This raptor lives in sub-Saharan Africa where it frequents evergreen forest and dense deciduous woodland, and extends to drier savannahs where it can find bats, and often enter towns.
It feeds primarily on bats which catches and ingests in a few seconds. It also captures small birds and large flying insects. It pursues its prey with fast flight. It is mainly crepuscular, and can even hunt by night.
They nest in large trees in lateral forks where they build a platform with sticks. The female lays only one egg and both parents incubate during 48 days. The young is fed by both adults and fledge at 65-67 days.
This species is usually resident, but some movements are observed towards NE Africa.   

These raptors which form the first subgroup have peculiar feeding habits, different from other birds of prey. In spite of some usual preys, they feed on wasps, hornets, snails, bats, flying insects making them different, including in their hunting behaviour.      

Text by Nicole Bouglouan

Photographers :

Roger Ahlman
Pbase Galleries Peru and Ecuador

Patrick Ingremeau
TAMANDUA

Jean Marc Rabby
Des Ailes et des Plumes

Yves Thonnérieux
NATUR’AILES

Ingo Waschkies
My bird pictures on Pbase

Nicole Bouglouan
PHOTOGRAPHIC RAMBLE

Sources :

HANDBOOK OF THE BIRDS OF THE WORLD Vol 2 by Josep del Hoyo-Andrew Elliot-Jordi Sargatal - Lynx Edicions - ISBN: 8487334156

L’ENCYCLOPEDIE MONDIALE DES OISEAUX - Dr Christopher M. Perrins -  BORDAS - ISBN: 2040185607

GUIDE DES RAPACES DIURNES – Europe, Afrique du Nord et Moyen-Orient de Benny Génsbol – Delachaux et Niestlé – ISBN : 2603013270 

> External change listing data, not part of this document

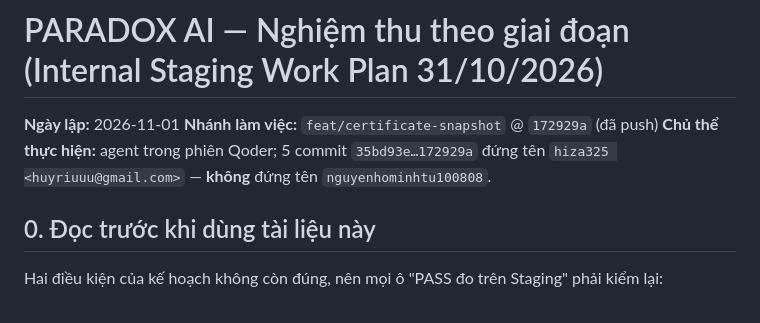
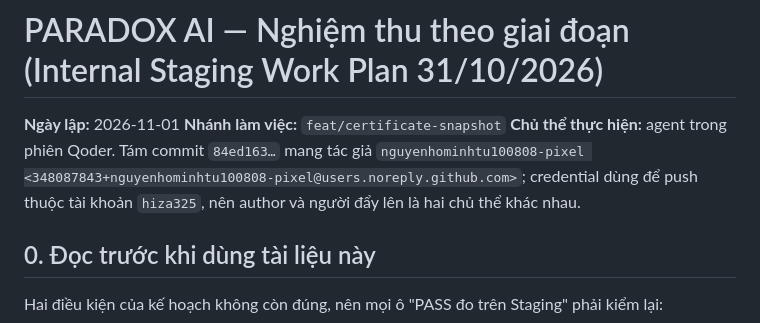
Before and after one commit to hiza325/UNIHACK2026, a Markdown page: docs/audit/05-phase-verification-summary.md, the part around the change. Drawn GitHub-style.

Commit message:
docs(audit): record the author identity actually carried by the commits
The summary claimed the commits were authored hiza325; they have been rewritten
to nguyenhominhtu100808 while the push credential still belongs to hiza325, so
the two subjects need to stay distinct in the record.

```diff
--- a/docs/audit/05-phase-verification-summary.md
+++ b/docs/audit/05-phase-verification-summary.md
@@ -1,8 +1,8 @@
 # PARADOX AI — Nghiệm thu theo giai đoạn (Internal Staging Work Plan 31/10/2026)
 
 **Ngày lập:** 2026-11-01
-**Nhánh làm việc:** `feat/certificate-snapshot` @ `172929a` (đã push)
-**Chủ thể thực hiện:** agent trong phiên Qoder; 5 commit `35bd93e…172929a` đứng tên `hiza325 <huyriuuu@gmail.com>` — **không** đứng tên `nguyenhominhtu100808`.
+**Nhánh làm việc:** `feat/certificate-snapshot`
+**Chủ thể thực hiện:** agent trong phiên Qoder. Tám commit `84ed163…` mang tác giả `nguyenhominhtu100808-pixel <348087843+nguyenhominhtu100808-pixel@users.noreply.github.com>`; credential dùng để push thuộc tài khoản `hiza325`, nên author và người đẩy lên là hai chủ thể khác nhau.
 
 ## 0. Đọc trước khi dùng tài liệu này
 
```
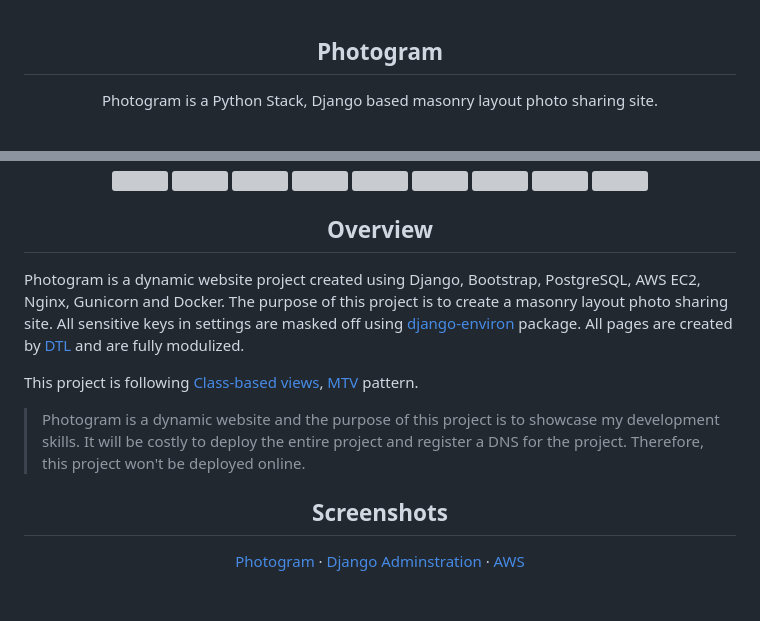
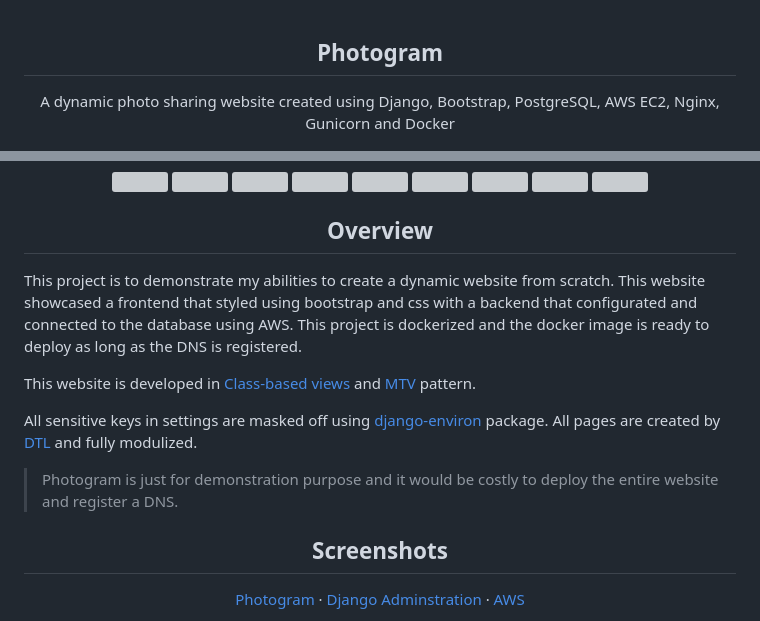
Before and after one commit to kenzilai/Photogram, a Markdown page: README.md, 2 parts joined by grey strips. Rendered like a GitHub page; blank space fills up the shorter version; grey boxes are pictures that could not be loaded.

```diff
--- a/README.md
+++ b/README.md
@@ -1,6 +1,6 @@
 <div id="readme-top" align="center">
   <h2>Photogram</h2>
-  <p>Photogram is a Python Stack, Django based masonry layout photo sharing site.</p>
+  <p>A dynamic photo sharing website created using Django, Bootstrap, PostgreSQL, AWS EC2, Nginx, Gunicorn and Docker</p>
 </div>
 <img src="https://raw.githubusercontent.com/kenzilai/Photogram/main/README%20Assets/Screenshots/Home%20Page.jpg" alt="Photogram">
 
@@ -25,11 +25,13 @@
 </div>
 <p>
 
-  Photogram is a dynamic website project created using Django, Bootstrap, PostgreSQL, AWS EC2, Nginx, Gunicorn and Docker. The purpose of this project is to create a masonry layout photo sharing site. All sensitive keys in settings are masked off using [django-environ](https://django-environ.readthedocs.io/en/latest/index.html) package. All pages are created by [DTL](https://docs.djangoproject.com/en/4.1/ref/templates/language/) and are fully modulized.
+  This project is to demonstrate my abilities to create a dynamic website from scratch. This website showcased a frontend that styled using bootstrap and css with a backend that configurated and connected to the database using AWS. This project is dockerized and the docker image is ready to deploy as long as the DNS is registered.
 
-  This project is following [Class-based views](https://docs.djangoproject.com/en/4.1/topics/class-based-views/), [MTV](https://python.plainenglish.io/the-mvt-design-pattern-of-django-8fd47c61f582) pattern.
+  This website is developed in [Class-based views](https://docs.djangoproject.com/en/4.1/topics/class-based-views/) and [MTV](https://python.plainenglish.io/the-mvt-design-pattern-of-django-8fd47c61f582) pattern.
 
-  > Photogram is a dynamic website and the purpose of this project is to showcase my development skills. It will be costly to deploy the entire project and register a DNS for the project. Therefore, this project won't be deployed online.
+  All sensitive keys in settings are masked off using [django-environ](https://django-environ.readthedocs.io/en/latest/index.html) package. All pages are created by [DTL](https://docs.djangoproject.com/en/4.1/ref/templates/language/) and fully modulized.
+
+  > Photogram is just for demonstration purpose and it would be costly to deploy the entire website and register a DNS.
 
 </p>
 
```
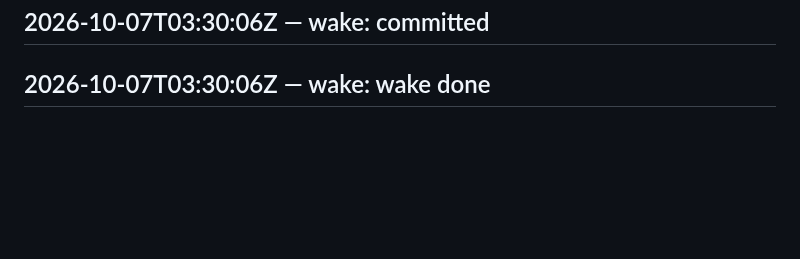
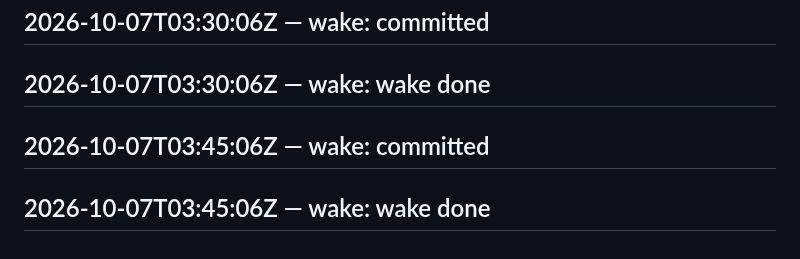
Before and after one commit to SuperInstance/self-assembly, a Markdown page: LEDGER.md, the part around the change. Rendered like a GitHub page; blank space fills up the shorter version.

Commit message:
wake 2026-10-07T04:00:05Z

```diff
--- a/LEDGER.md
+++ b/LEDGER.md
@@ -284,3 +284,5 @@ judge transport failed
 ## 2026-10-07T03:15:06Z — wake: wake done
 ## 2026-10-07T03:30:06Z — wake: committed
 ## 2026-10-07T03:30:06Z — wake: wake done
+## 2026-10-07T03:45:06Z — wake: committed
+## 2026-10-07T03:45:06Z — wake: wake done
```
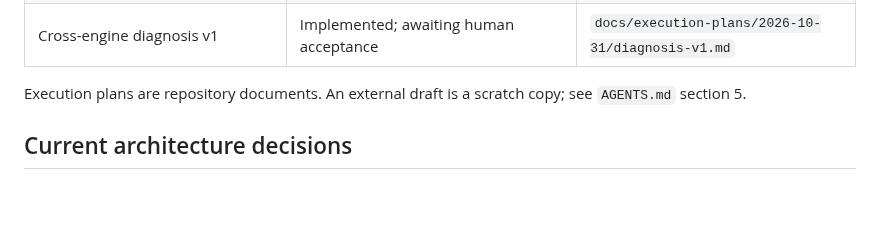
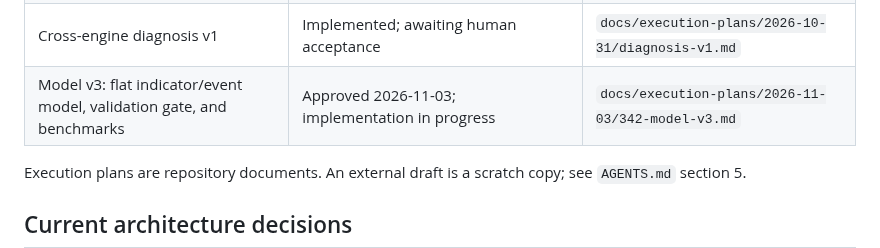
Before and after one commit to quant-rule/quant-rule, a Markdown page: docs/README.md, the part around the change. GitHub-like rendering; blank space fills up the shorter version.

Commit message:
docs: add the model v3 execution plan
Approve the flat indicator/event model, validation gate, benchmarks, and
registry program. Record the five decisions and the phase breakdown.

```diff
--- a/docs/README.md
+++ b/docs/README.md
@@ -151,6 +151,7 @@ committed, and the candles, charts, reports, and databases stay local.
 | AUD-06 step-precision regression | Merged as `a006a17`; finding `Verified` | `docs/execution-plans/2026-10-30/aud-06-step-precision.md` |
 | Unified timeframe ladder | Complete; Phases 1–9 merged through PRs #238–#246; #246 merged as `7c865de` | `docs/execution-plans/2026-10-30/228-unified-timeframe-ladder.md` |
 | Cross-engine diagnosis v1 | Implemented; awaiting human acceptance | `docs/execution-plans/2026-10-31/diagnosis-v1.md` |
+| Model v3: flat indicator/event model, validation gate, and benchmarks | Approved 2026-11-03; implementation in progress | `docs/execution-plans/2026-11-03/342-model-v3.md` |
 
 Execution plans are repository documents. An external draft is a scratch copy; see `AGENTS.md` section 5.
 
```
Also changed, not shown: 2 other files.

ENCYCLOPEDIE DES OISEAUX DE FRANCE ET D’EUROPE – de Peter Hayman et Rob Hume - Flammarion – ISBN : 2082009920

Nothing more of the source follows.